- _EXERCISE PROMPT_: Please return every line in the entries below with the word "that" in it.

- _LISTED ENTRIES_:

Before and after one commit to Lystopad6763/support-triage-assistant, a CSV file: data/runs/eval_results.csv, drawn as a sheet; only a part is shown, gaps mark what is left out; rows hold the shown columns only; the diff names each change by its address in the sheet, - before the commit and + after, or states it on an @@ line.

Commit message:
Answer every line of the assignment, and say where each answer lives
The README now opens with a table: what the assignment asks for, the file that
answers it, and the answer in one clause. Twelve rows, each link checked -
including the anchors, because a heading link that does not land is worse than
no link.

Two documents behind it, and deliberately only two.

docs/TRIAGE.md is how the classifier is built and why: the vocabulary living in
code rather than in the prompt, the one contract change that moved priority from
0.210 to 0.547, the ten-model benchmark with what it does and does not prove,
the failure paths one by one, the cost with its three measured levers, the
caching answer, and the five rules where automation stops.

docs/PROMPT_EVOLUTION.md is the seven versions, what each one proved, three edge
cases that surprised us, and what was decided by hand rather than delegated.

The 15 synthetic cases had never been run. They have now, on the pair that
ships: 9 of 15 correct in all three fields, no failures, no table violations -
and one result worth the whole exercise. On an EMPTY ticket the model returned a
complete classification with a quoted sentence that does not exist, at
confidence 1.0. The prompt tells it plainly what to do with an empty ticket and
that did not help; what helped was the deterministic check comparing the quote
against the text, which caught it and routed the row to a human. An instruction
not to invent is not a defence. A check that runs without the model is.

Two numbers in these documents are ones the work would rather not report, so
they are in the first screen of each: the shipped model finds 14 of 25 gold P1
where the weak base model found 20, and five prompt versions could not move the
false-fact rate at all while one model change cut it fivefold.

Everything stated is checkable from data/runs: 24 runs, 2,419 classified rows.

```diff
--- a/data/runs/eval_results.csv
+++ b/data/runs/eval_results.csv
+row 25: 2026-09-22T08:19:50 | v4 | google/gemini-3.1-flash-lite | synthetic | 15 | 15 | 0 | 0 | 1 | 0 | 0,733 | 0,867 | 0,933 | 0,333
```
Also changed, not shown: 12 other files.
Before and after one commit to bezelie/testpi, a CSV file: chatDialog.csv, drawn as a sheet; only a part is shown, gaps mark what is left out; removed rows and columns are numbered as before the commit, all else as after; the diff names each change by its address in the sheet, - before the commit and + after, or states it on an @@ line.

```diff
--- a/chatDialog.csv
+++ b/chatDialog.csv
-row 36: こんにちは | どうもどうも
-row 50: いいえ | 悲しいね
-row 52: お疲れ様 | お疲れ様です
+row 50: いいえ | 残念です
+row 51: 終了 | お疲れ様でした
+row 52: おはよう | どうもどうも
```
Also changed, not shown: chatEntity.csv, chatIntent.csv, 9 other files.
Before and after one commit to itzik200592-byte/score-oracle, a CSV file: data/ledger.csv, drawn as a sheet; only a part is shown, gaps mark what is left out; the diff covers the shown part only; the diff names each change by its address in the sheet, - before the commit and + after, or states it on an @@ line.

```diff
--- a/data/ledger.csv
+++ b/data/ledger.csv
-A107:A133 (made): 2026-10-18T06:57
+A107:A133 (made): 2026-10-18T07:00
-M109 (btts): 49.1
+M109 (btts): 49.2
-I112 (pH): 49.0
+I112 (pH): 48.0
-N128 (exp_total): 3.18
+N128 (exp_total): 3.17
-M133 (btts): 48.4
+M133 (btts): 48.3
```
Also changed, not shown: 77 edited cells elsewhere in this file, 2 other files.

- _SOLUTION TO THIS TASK_:
The README now opens with a table: what the assignment asks for, the file that
including the anchors, because a heading link that does not land is worse than
code rather than in the prompt, the one contract change that moved priority from
cases that surprised us, and what was decided by hand rather than delegated.
The 15 synthetic cases had never been run. They have now, on the pair that
complete classification with a quoted sentence that does not exist, at
that did not help; what helped was the deterministic check comparing the quote
not to invent is not a defence. A check that runs without the model is.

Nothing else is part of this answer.